Exercise prompt:
Without the images, write out the entries word for word.

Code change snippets
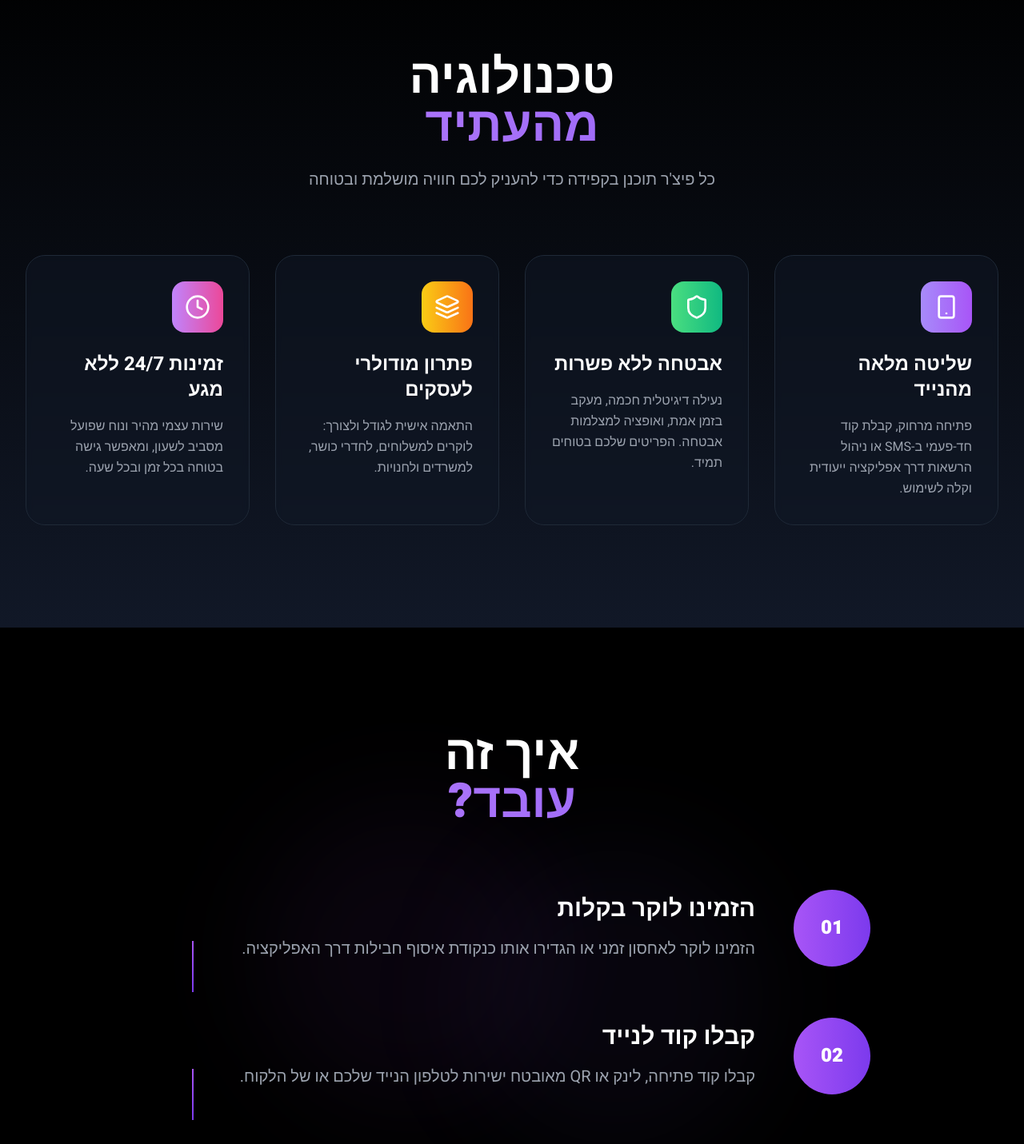
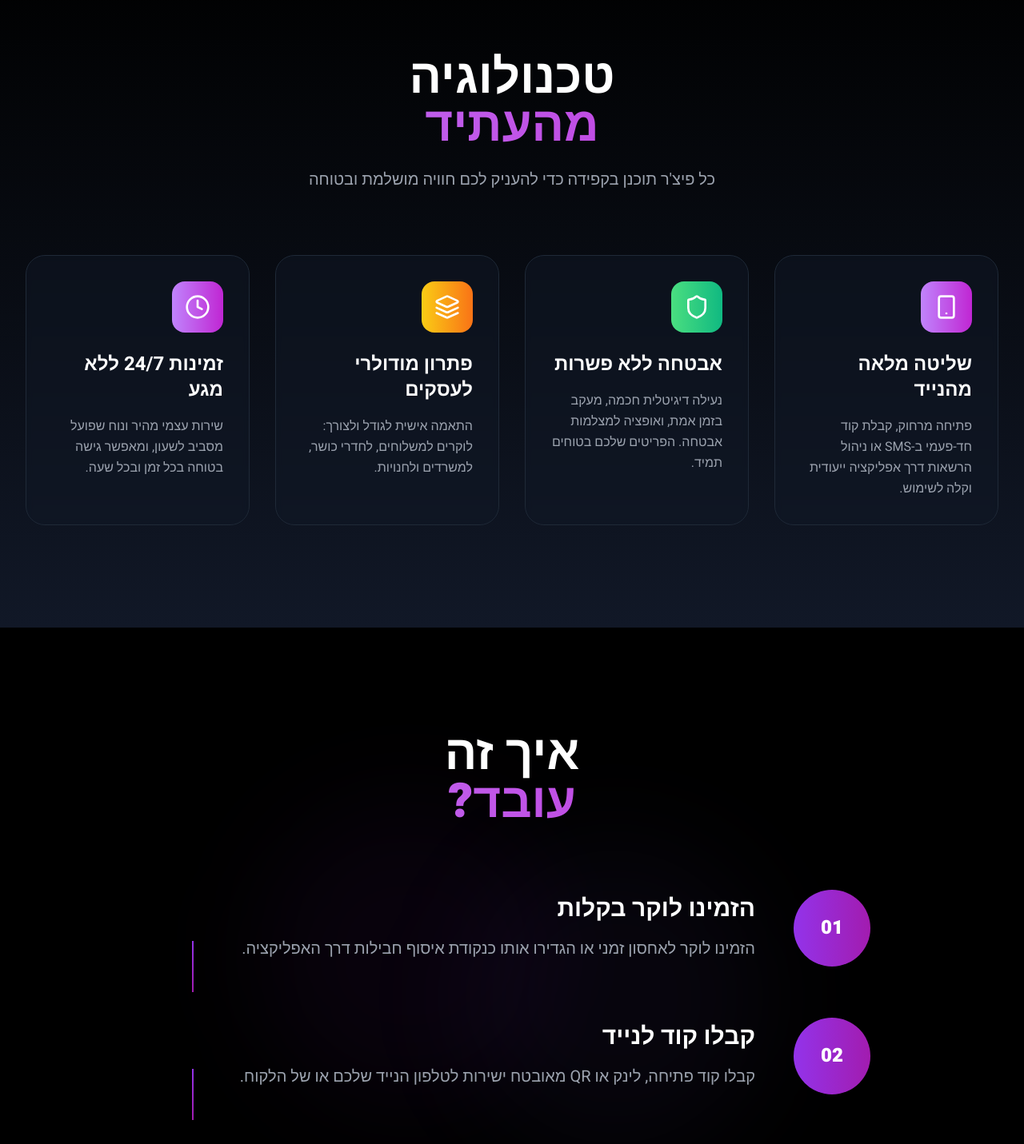
Before and after one commit to Drrein86/lockwebsite, a React (Vite) app: page / in a window 1280 px wide. Shown: the part 1300-2731 px from the top of the page at 80% size. Built offline with nearby package versions, Linux system fonts and the light colour scheme.

Commit message:
תיקון סופי: החלפת כל הצבעים הכחולים/סגולים הישנים בסגול החדש

```diff
--- a/Components/home/Features.tsx
+++ b/Components/home/Features.tsx
@@ -9,7 +9,7 @@ export default function Features() {
             icon: <Smartphone className="w-8 h-8" />,
             title: "שליטה מלאה מהנייד",
             description: "פתיחה מרחוק, קבלת קוד חד-פעמי ב-SMS או ניהול הרשאות דרך אפליקציה ייעודית וקלה לשימוש.",
-            color: "from-violet-400 to-purple-500"
+            color: "from-primary-400 to-secondary-500"
         },
         {
             icon: <Shield className="w-8 h-8" />,
@@ -27,7 +27,7 @@ export default function Features() {
             icon: <Clock className="w-8 h-8" />,
             title: "זמינות 24/7 ללא מגע",
             description: "שירות עצמי מהיר ונוח שפועל מסביב לשעון, ומאפשר גישה בטוחה בכל זמן ובכל שעה.",
-            color: "from-purple-400 to-pink-500"
+            color: "from-primary-400 to-secondary-500"
         }
     ];
 
@@ -43,7 +43,7 @@ export default function Features() {
                 >
                     <h2 className="text-5xl md:text-6xl font-black text-white mb-6">
                         טכנולוגיה
-                        <span className="block bg-gradient-to-r from-purple-400 to-violet-500 bg-clip-text text-transparent">
+                        <span className="block bg-gradient-to-r from-primary-400 to-secondary-500 bg-clip-text text-transparent">
                             מהעתיד
                         </span>
                     </h2>
--- a/Components/home/HowItWorks.tsx
+++ b/Components/home/HowItWorks.tsx
@@ -25,7 +25,7 @@ export default function HowItWorks() {
         <section className="py-32 bg-black relative overflow-hidden" id="how-it-works">
             {/* Background decorations */}
             <div className="absolute inset-0">
-                <div className="absolute top-1/4 left-1/4 w-96 h-96 bg-purple-500/5 rounded-full blur-3xl"></div>
+                <div className="absolute top-1/4 left-1/4 w-96 h-96 bg-primary-500/5 rounded-full blur-3xl"></div>
                 <div className="absolute bottom-1/4 right-1/4 w-96 h-96 bg-violet-500/5 rounded-full blur-3xl"></div>
             </div>
 
@@ -39,7 +39,7 @@ export default function HowItWorks() {
                 >
                     <h2 className="text-5xl md:text-6xl font-black text-white mb-6">
                         איך זה
-                        <span className="block bg-gradient-to-r from-purple-400 to-violet-500 bg-clip-text text-transparent">
+                        <span className="block bg-gradient-to-r from-primary-400 to-secondary-500 bg-clip-text text-transparent">
                             עובד?
                         </span>
                     </h2>
@@ -56,7 +56,7 @@ export default function HowItWorks() {
                             transition={{ duration: 0.8, delay: index * 0.2 }}
                         >
                             <div className="flex-shrink-0">
-                                <div className="w-24 h-24 bg-gradient-to-r from-purple-500 to-violet-600 rounded-full flex items-center justify-center text-2xl font-black text-white">
+                                <div className="w-24 h-24 bg-gradient-to-r from-primary-500 to-secondary-600 rounded-full flex items-center justify-center text-2xl font-black text-white">
                                     {step.number}
                                 </div>
                             </div>
@@ -67,7 +67,7 @@ export default function HowItWorks() {
 
                             {/* Connection line */}
                             {index < steps.length - 1 && (
-                                <div className="absolute left-12 mt-24 w-0.5 h-16 bg-gradient-to-b from-purple-500 to-violet-600"></div>
+                                <div className="absolute left-12 mt-24 w-0.5 h-16 bg-gradient-to-b from-primary-500 to-secondary-600"></div>
                             )}
                         </motion.div>
                     ))}
--- a/Components/home/Testimonials.tsx
+++ b/Components/home/Testimonials.tsx
@@ -37,7 +37,7 @@ export default function Testimonials() {
                 >
                     <h2 className="text-5xl md:text-6xl font-black text-white mb-6">
                         מה אומרים
-                        <span className="block bg-gradient-to-r from-purple-400 to-violet-500 bg-clip-text text-transparent">
+                        <span className="block bg-gradient-to-r from-primary-400 to-secondary-500 bg-clip-text text-transparent">
                             הלקוחות
                         </span>
                     </h2>
@@ -59,7 +59,7 @@ export default function Testimonials() {
                                     <Star key={i} className="w-5 h-5 text-yellow-400 fill-current" />
                                 ))}
                             </div>
-                            <Quote className="w-8 h-8 text-purple-400 mb-4" />
+                            <Quote className="w-8 h-8 text-primary-400 mb-4" />
                             <p className="text-gray-300 mb-6 leading-relaxed text-lg">
                                 {testimonial.content}
                             </p>
--- a/pages/home.tsx
+++ b/pages/home.tsx
@@ -161,7 +161,7 @@ function Hero({ content }) {
                 >
                     <h1 className="text-6xl md:text-8xl font-black text-white leading-none tracking-tighter">
                         לוקרים חכמים בישראל
-                        <span className="block bg-gradient-to-r from-primary-400 via-blue-500 to-purple-600 bg-clip-text text-transparent">
+                        <span className="block bg-gradient-to-r from-primary-400 via-secondary-500 to-primary-600 bg-clip-text text-transparent">
                             Lockey24
                         </span>
                     </h1>
```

Result of this exercise:
Before and after one commit to Drrein86/lockwebsite, a React (Vite) app: page / in a window 1280 px wide. Shown: the part 1300-2731 px from the top of the page at 80% size. Built offline with nearby package versions, Linux system fonts and the light colour scheme.

Commit message:
תיקון סופי: החלפת כל הצבעים הכחולים/סגולים הישנים בסגול החדש

```diff
--- a/Components/home/Features.tsx
+++ b/Components/home/Features.tsx
@@ -9,7 +9,7 @@ export default function Features() {
             icon: <Smartphone className="w-8 h-8" />,
             title: "שליטה מלאה מהנייד",
             description: "פתיחה מרחוק, קבלת קוד חד-פעמי ב-SMS או ניהול הרשאות דרך אפליקציה ייעודית וקלה לשימוש.",
-            color: "from-violet-400 to-purple-500"
+            color: "from-primary-400 to-secondary-500"
         },
         {
             icon: <Shield className="w-8 h-8" />,
@@ -27,7 +27,7 @@ export default function Features() {
             icon: <Clock className="w-8 h-8" />,
             title: "זמינות 24/7 ללא מגע",
             description: "שירות עצמי מהיר ונוח שפועל מסביב לשעון, ומאפשר גישה בטוחה בכל זמן ובכל שעה.",
-            color: "from-purple-400 to-pink-500"
+            color: "from-primary-400 to-secondary-500"
         }
     ];
 
@@ -43,7 +43,7 @@ export default function Features() {
                 >
                     <h2 className="text-5xl md:text-6xl font-black text-white mb-6">
                         טכנולוגיה
-                        <span className="block bg-gradient-to-r from-purple-400 to-violet-500 bg-clip-text text-transparent">
+                        <span className="block bg-gradient-to-r from-primary-400 to-secondary-500 bg-clip-text text-transparent">
                             מהעתיד
                         </span>
                     </h2>
--- a/Components/home/HowItWorks.tsx
+++ b/Components/home/HowItWorks.tsx
@@ -25,7 +25,7 @@ export default function HowItWorks() {
         <section className="py-32 bg-black relative overflow-hidden" id="how-it-works">
             {/* Background decorations */}
             <div className="absolute inset-0">
-                <div className="absolute top-1/4 left-1/4 w-96 h-96 bg-purple-500/5 rounded-full blur-3xl"></div>
+                <div className="absolute top-1/4 left-1/4 w-96 h-96 bg-primary-500/5 rounded-full blur-3xl"></div>
                 <div className="absolute bottom-1/4 right-1/4 w-96 h-96 bg-violet-500/5 rounded-full blur-3xl"></div>
             </div>
 
@@ -39,7 +39,7 @@ export default function HowItWorks() {
                 >
                     <h2 className="text-5xl md:text-6xl font-black text-white mb-6">
                         איך זה
-                        <span className="block bg-gradient-to-r from-purple-400 to-violet-500 bg-clip-text text-transparent">
+                        <span className="block bg-gradient-to-r from-primary-400 to-secondary-500 bg-clip-text text-transparent">
                             עובד?
                         </span>
                     </h2>
@@ -56,7 +56,7 @@ export default function HowItWorks() {
                             transition={{ duration: 0.8, delay: index * 0.2 }}
                         >
                             <div className="flex-shrink-0">
-                                <div className="w-24 h-24 bg-gradient-to-r from-purple-500 to-violet-600 rounded-full flex items-center justify-center text-2xl font-black text-white">
+                                <div className="w-24 h-24 bg-gradient-to-r from-primary-500 to-secondary-600 rounded-full flex items-center justify-center text-2xl font-black text-white">
                                     {step.number}
                                 </div>
                             </div>
@@ -67,7 +67,7 @@ export default function HowItWorks() {
 
                             {/* Connection line */}
                             {index < steps.length - 1 && (
-                                <div className="absolute left-12 mt-24 w-0.5 h-16 bg-gradient-to-b from-purple-500 to-violet-600"></div>
+                                <div className="absolute left-12 mt-24 w-0.5 h-16 bg-gradient-to-b from-primary-500 to-secondary-600"></div>
                             )}
                         </motion.div>
                     ))}
--- a/Components/home/Testimonials.tsx
+++ b/Components/home/Testimonials.tsx
@@ -37,7 +37,7 @@ export default function Testimonials() {
                 >
                     <h2 className="text-5xl md:text-6xl font-black text-white mb-6">
                         מה אומרים
-                        <span className="block bg-gradient-to-r from-purple-400 to-violet-500 bg-clip-text text-transparent">
+                        <span className="block bg-gradient-to-r from-primary-400 to-secondary-500 bg-clip-text text-transparent">
                             הלקוחות
                         </span>
                     </h2>
@@ -59,7 +59,7 @@ export default function Testimonials() {
                                     <Star key={i} className="w-5 h-5 text-yellow-400 fill-current" />
                                 ))}
                             </div>
-                            <Quote className="w-8 h-8 text-purple-400 mb-4" />
+                            <Quote className="w-8 h-8 text-primary-400 mb-4" />
                             <p className="text-gray-300 mb-6 leading-relaxed text-lg">
                                 {testimonial.content}
                             </p>
--- a/pages/home.tsx
+++ b/pages/home.tsx
@@ -161,7 +161,7 @@ function Hero({ content }) {
                 >
                     <h1 className="text-6xl md:text-8xl font-black text-white leading-none tracking-tighter">
                         לוקרים חכמים בישראל
-                        <span className="block bg-gradient-to-r from-primary-400 via-blue-500 to-purple-600 bg-clip-text text-transparent">
+                        <span className="block bg-gradient-to-r from-primary-400 via-secondary-500 to-primary-600 bg-clip-text text-transparent">
                             Lockey24
                         </span>
                     </h1>
```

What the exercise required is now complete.